Other important benefits of the IRA rollover provision are that charitable distributions count toward minimum required distributions, and you may transfer up to $100,000 per year directly from your IRA. The legislation currently expires on December 31, 2010, but permanent legislation is under consideration. Please contact us to take advantage of this opportunity.
Making charitable contributions from an IRA will be especially appropriate for you if:
- You are age 70 ½ or older
- You do not itemize deductions
- You are required to take distributions but do not need them for living expenses
- You live in a state that doesn’t allow charitable deductions
- You may lose some of your itemized deductions because of your income level, or
- You are not able to deduct all of your charitable contributions because of deduction limitations.
Here is an example. Suppose you want to contribute $10,000 to a Presbyterian Senior Living community, you have $700,000 in an IRA and will be required to withdrawal approximately $35,000 before the end of the year. You can authorize the trustee of your IRA to transfer $10,000 to the community and $25,000 to you. The $10,000 transfer will count toward your mandatory withdrawal of $35,000 and will not be subject to tax.
Some limitations apply to these non-taxable charitable distributions from an IRA:
- The maximum amount that can be rolled over annually is $100,000.
- Distributions must be made to a qualified non-profit institution such as Presbyterian Senior Living, Inc., Presbyterian Homes, Inc. or one of our communities. They cannot be made to a private foundation, supporting organizations or a donor advised fund.

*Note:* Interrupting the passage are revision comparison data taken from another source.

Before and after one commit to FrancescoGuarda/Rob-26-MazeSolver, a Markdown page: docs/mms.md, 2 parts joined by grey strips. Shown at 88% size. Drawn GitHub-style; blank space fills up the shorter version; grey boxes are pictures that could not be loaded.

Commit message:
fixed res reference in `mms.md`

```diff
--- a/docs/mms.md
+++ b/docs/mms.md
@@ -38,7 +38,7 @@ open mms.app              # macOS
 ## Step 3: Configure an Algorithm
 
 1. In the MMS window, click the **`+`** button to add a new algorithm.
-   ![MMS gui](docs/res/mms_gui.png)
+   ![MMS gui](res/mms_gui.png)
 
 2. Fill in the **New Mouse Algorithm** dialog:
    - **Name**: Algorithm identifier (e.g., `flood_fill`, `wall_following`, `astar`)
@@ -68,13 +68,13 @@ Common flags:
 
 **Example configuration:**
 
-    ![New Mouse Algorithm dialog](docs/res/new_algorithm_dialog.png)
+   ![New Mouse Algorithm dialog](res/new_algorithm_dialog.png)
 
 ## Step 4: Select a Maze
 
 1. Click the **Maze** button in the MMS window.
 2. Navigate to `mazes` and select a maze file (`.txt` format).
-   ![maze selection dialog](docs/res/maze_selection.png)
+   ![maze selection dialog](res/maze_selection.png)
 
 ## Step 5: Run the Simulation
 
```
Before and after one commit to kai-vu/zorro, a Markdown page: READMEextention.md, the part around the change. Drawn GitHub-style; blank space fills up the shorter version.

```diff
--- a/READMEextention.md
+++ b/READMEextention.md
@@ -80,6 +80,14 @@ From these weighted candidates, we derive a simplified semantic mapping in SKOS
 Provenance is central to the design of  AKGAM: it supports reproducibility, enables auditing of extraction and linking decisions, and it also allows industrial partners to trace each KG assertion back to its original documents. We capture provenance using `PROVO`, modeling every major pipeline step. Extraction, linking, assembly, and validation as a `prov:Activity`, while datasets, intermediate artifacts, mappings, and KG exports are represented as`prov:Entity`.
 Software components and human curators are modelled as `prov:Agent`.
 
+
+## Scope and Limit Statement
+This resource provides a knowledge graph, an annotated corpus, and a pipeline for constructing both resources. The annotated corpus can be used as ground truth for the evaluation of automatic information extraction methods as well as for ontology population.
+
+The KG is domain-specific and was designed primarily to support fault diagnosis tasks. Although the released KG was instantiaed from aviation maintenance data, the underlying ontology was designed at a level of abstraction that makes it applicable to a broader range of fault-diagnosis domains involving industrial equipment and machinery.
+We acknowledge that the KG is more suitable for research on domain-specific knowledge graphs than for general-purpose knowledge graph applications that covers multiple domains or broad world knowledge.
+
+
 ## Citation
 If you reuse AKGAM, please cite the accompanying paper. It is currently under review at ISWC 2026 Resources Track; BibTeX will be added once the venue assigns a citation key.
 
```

- Gifts must be outright; they cannot be used to establish a gift annuity or to fund a charitable remainder trust.